# [RECORD SET]
○ ○ ○ ○ ○
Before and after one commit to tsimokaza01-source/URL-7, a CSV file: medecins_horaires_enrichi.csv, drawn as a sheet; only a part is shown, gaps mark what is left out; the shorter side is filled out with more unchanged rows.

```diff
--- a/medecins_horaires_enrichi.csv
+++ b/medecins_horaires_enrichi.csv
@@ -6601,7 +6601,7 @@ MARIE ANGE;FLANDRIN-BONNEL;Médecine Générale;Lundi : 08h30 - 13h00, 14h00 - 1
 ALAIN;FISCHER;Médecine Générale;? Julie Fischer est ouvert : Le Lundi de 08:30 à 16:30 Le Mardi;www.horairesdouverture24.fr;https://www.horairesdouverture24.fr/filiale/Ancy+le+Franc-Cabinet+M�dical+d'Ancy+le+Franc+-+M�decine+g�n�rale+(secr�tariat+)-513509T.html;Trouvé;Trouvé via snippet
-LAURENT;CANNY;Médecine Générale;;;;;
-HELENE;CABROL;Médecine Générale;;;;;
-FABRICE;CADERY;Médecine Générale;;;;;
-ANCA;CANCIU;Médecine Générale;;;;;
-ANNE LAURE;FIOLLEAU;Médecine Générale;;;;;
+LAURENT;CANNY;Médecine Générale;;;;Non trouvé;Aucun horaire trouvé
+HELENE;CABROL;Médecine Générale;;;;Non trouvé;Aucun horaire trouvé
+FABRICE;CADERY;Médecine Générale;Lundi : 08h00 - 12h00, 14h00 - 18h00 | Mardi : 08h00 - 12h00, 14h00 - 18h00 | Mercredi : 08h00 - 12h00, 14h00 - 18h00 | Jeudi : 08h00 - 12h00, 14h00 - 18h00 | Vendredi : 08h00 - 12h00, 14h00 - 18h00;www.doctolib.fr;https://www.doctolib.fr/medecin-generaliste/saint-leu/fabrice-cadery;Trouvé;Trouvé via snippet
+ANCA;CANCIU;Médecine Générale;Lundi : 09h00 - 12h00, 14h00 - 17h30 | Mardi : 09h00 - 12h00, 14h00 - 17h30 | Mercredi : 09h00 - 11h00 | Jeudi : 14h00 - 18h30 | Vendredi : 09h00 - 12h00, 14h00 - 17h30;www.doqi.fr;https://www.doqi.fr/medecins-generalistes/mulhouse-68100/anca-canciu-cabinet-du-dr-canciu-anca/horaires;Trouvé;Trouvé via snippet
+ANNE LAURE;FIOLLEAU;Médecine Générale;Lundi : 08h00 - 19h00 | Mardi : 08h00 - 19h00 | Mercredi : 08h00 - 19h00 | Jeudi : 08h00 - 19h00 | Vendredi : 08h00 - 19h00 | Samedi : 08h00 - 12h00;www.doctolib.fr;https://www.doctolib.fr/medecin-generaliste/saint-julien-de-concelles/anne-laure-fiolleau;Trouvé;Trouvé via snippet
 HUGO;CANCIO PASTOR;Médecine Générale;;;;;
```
○ ○ ○ ○ ○
# [WORK TO BE COMPLETED]
Write every entry out again exactly.

# [SOLUTION TO THIS TASK]
Before and after one commit to tsimokaza01-source/URL-7, a CSV file: medecins_horaires_enrichi.csv, drawn as a sheet; only a part is shown, gaps mark what is left out; the shorter side is filled out with more unchanged rows.

```diff
--- a/medecins_horaires_enrichi.csv
+++ b/medecins_horaires_enrichi.csv
@@ -6601,7 +6601,7 @@ MARIE ANGE;FLANDRIN-BONNEL;Médecine Générale;Lundi : 08h30 - 13h00, 14h00 - 1
 ALAIN;FISCHER;Médecine Générale;? Julie Fischer est ouvert : Le Lundi de 08:30 à 16:30 Le Mardi;www.horairesdouverture24.fr;https://www.horairesdouverture24.fr/filiale/Ancy+le+Franc-Cabinet+M�dical+d'Ancy+le+Franc+-+M�decine+g�n�rale+(secr�tariat+)-513509T.html;Trouvé;Trouvé via snippet
-LAURENT;CANNY;Médecine Générale;;;;;
-HELENE;CABROL;Médecine Générale;;;;;
-FABRICE;CADERY;Médecine Générale;;;;;
-ANCA;CANCIU;Médecine Générale;;;;;
-ANNE LAURE;FIOLLEAU;Médecine Générale;;;;;
+LAURENT;CANNY;Médecine Générale;;;;Non trouvé;Aucun horaire trouvé
+HELENE;CABROL;Médecine Générale;;;;Non trouvé;Aucun horaire trouvé
+FABRICE;CADERY;Médecine Générale;Lundi : 08h00 - 12h00, 14h00 - 18h00 | Mardi : 08h00 - 12h00, 14h00 - 18h00 | Mercredi : 08h00 - 12h00, 14h00 - 18h00 | Jeudi : 08h00 - 12h00, 14h00 - 18h00 | Vendredi : 08h00 - 12h00, 14h00 - 18h00;www.doctolib.fr;https://www.doctolib.fr/medecin-generaliste/saint-leu/fabrice-cadery;Trouvé;Trouvé via snippet
+ANCA;CANCIU;Médecine Générale;Lundi : 09h00 - 12h00, 14h00 - 17h30 | Mardi : 09h00 - 12h00, 14h00 - 17h30 | Mercredi : 09h00 - 11h00 | Jeudi : 14h00 - 18h30 | Vendredi : 09h00 - 12h00, 14h00 - 17h30;www.doqi.fr;https://www.doqi.fr/medecins-generalistes/mulhouse-68100/anca-canciu-cabinet-du-dr-canciu-anca/horaires;Trouvé;Trouvé via snippet
+ANNE LAURE;FIOLLEAU;Médecine Générale;Lundi : 08h00 - 19h00 | Mardi : 08h00 - 19h00 | Mercredi : 08h00 - 19h00 | Jeudi : 08h00 - 19h00 | Vendredi : 08h00 - 19h00 | Samedi : 08h00 - 12h00;www.doctolib.fr;https://www.doctolib.fr/medecin-generaliste/saint-julien-de-concelles/anne-laure-fiolleau;Trouvé;Trouvé via snippet
 HUGO;CANCIO PASTOR;Médecine Générale;;;;;
```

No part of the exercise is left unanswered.